Related topics: stem cells

Carnivorous plants: No escape for mosquitoes

Physically bound to a specific location, plants have to devise special ways to secure their supply of vital nutrients. Most plants have developed a root system to the nutrients they need in order to survive out of the soil. ...

A polar-bear-inspired material for heat insulation

For polar bears, the insulation provided by their fat, skin, and fur is a matter of survival in the frigid Arctic. For engineers, polar bear hair is a dream template for synthetic materials that might lock in heat just as ...

What's your attitude about body hair removal?

As beachgoers scramble to trim their nether regions ahead of swim season, new UNLV research shows they aren't alone in their ambitions for a bare bikini line.

Experts develop nanolasers on silicon

Researchers at Cardiff University have shown tiny light-emitting nanolasers less than a tenth of the size of the width of a human hair can be integrated into silicon chip design.

All ears: Genetic bases of mammalian inner ear evolution

Mammals have adapted to live in the darkest of caves and the deepest oceans, and from the highest mountains to the plains. Along the way, mammals have also adapted a remarkable capacity in their sense of hearing, from the ...

Experts comb through DNA from possible Da Vinci hair

A lock of what some historians think is Leonardo da Vinci's hair went on display Thursday at a museum in his Tuscan birthplace as they seek to prove it contains his DNA 500 years after the genius died.

page 1 from 23

Hair

Hair is a protein filament that grows through the epidermis from follicles deep within the dermis. The fine, soft hair found on many nonhuman mammals is typically called fur; wool is the characteristically curly hair found on sheep and goats. Found exclusively in mammals, hair is one of the defining characteristics of the mammalian class. Although other non-mammals, especially insects, show filamentous outgrowths, these are not considered "hair" in the scientific sense. So-called "hairs" (trichomes) are also found on plants. The projections on arthropods such as insects and spiders are actually insect bristles, composed of a polysaccharide called chitin. There are varieties of cats, dogs, and mice bred to have little or no visible fur. In some species, hair is absent at certain stages of life. The main component of hair fiber is keratin.

The hair can be divided into three parts length-wise, (1) the bulb, a swelling at the base which originates from the dermis, (2) the root, which is the hair lying beneath the skin surface, and (3) the shaft, which is the hair above the skin surface. In cross-section, there are also three parts, (1) the medulla, an area in the core which contains loose cells and airspaces (2) the cortex, which contains densely packed keratin and (3) the cuticle, which is a single layer of cells arranged like roof shingles.

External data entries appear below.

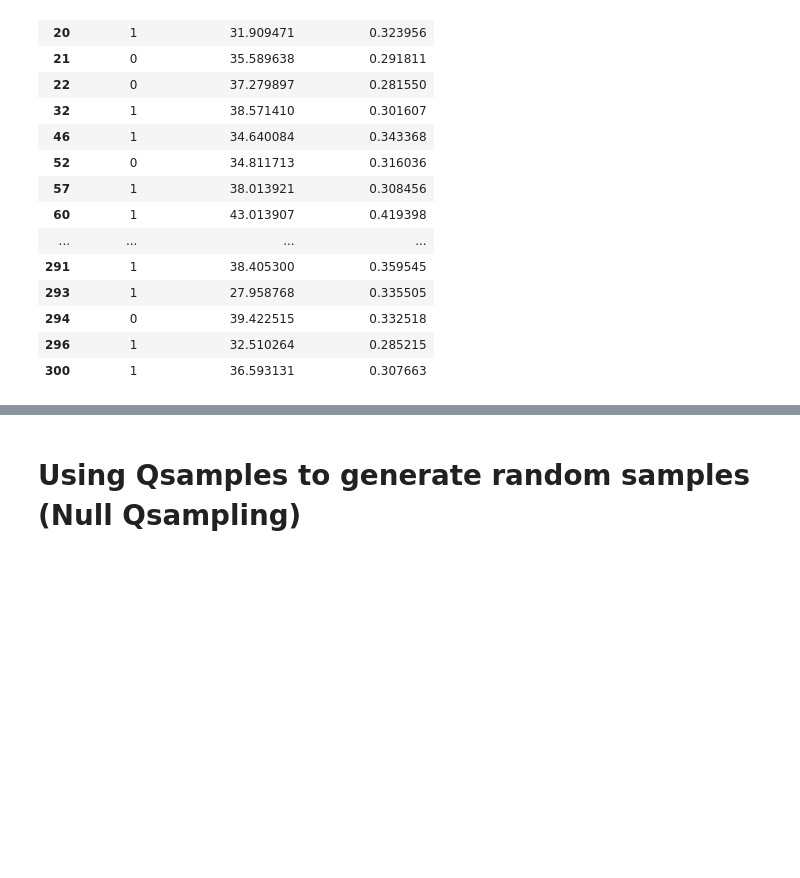
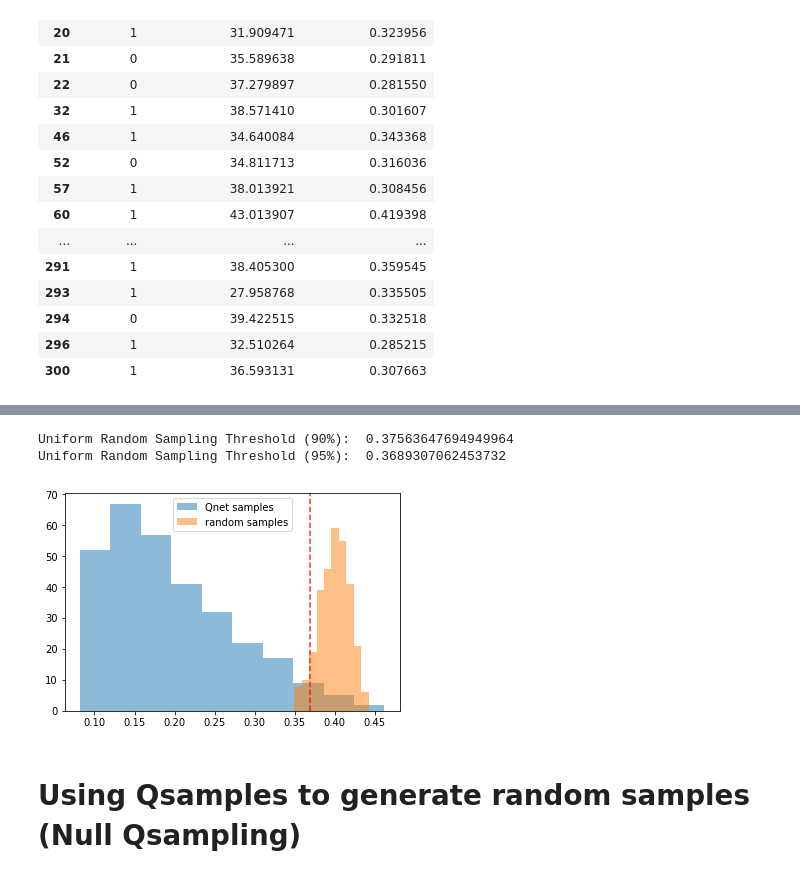
Before and after one commit to zeroknowledgediscovery/cognet, a Jupyter notebook: examples/PTSD/PTSD_diss_recon.ipynb, the cells around one changed output, grey strips where cells are left out. Cells and saved outputs as stored; diff of their text form; code cells hidden in the pictures; blank space fills up the shorter version.

```diff
--- a/examples/PTSD/PTSD_diss_recon.ipynb
+++ b/examples/PTSD/PTSD_diss_recon.ipynb
@@ -247,3 +290,31 @@ PTSD_DATA[(PTSD_DATA["Mean Dissonance"] >= neg_threshold_p05[1])]#[PTSD_DATA["PT
+# %%
+# find confidence interval for random samples drawn from uniform distributions
+qnet_mean = urandom_dissonance_df.mean(axis=1).mean()
+qnet_std = urandom_dissonance_df.mean(axis=1).std(ddof=1)
+alpha_p1 = 0.1
+alpha_p05 = 0.05
+n_sided = 1 # 1-sided test
+z_crit = stats.norm.ppf(1-alpha_p1/n_sided)
+threshold_p1=(-z_crit*qnet_std)+qnet_mean
+
+z_crit = stats.norm.ppf(1-alpha_p05/n_sided)
+threshold_p05=(-z_crit*qnet_std)+qnet_mean
+
+print('Uniform Random Sampling Threshold (90%): ',threshold_p1)
+print('Uniform Random Sampling Threshold (95%): ',threshold_p05)
+
+plt.figure()
+udissonance_df = pd.DataFrame(data=qnet_dissonance_df.mean(axis=1), columns=["Qnet"])
+udissonance_df["random"] = urandom_dissonance_df.mean(axis=1)
+plt.hist(udissonance_df["Qnet"], alpha=0.5, label="Qnet samples")
+plt.hist(udissonance_df["random"], alpha=0.5, label="random samples")
+plt.legend()
+plt.axvline(threshold_p05, color="red", linestyle="--", alpha=.8)
+plt.show()
+# %% [output]
+Uniform Random Sampling Threshold (90%):  0.37563647694949964
+Uniform Random Sampling Threshold (95%):  0.3689307062453732
+[figure, added]
 # %% [markdown]
 # Using Qsamples to generate random samples (Null Qsampling)
 # %%
```
Also changed, not shown: parts of 7 cells of this notebook, 13 other files.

This text uses material from Wikipedia, licensed under CC BY-SA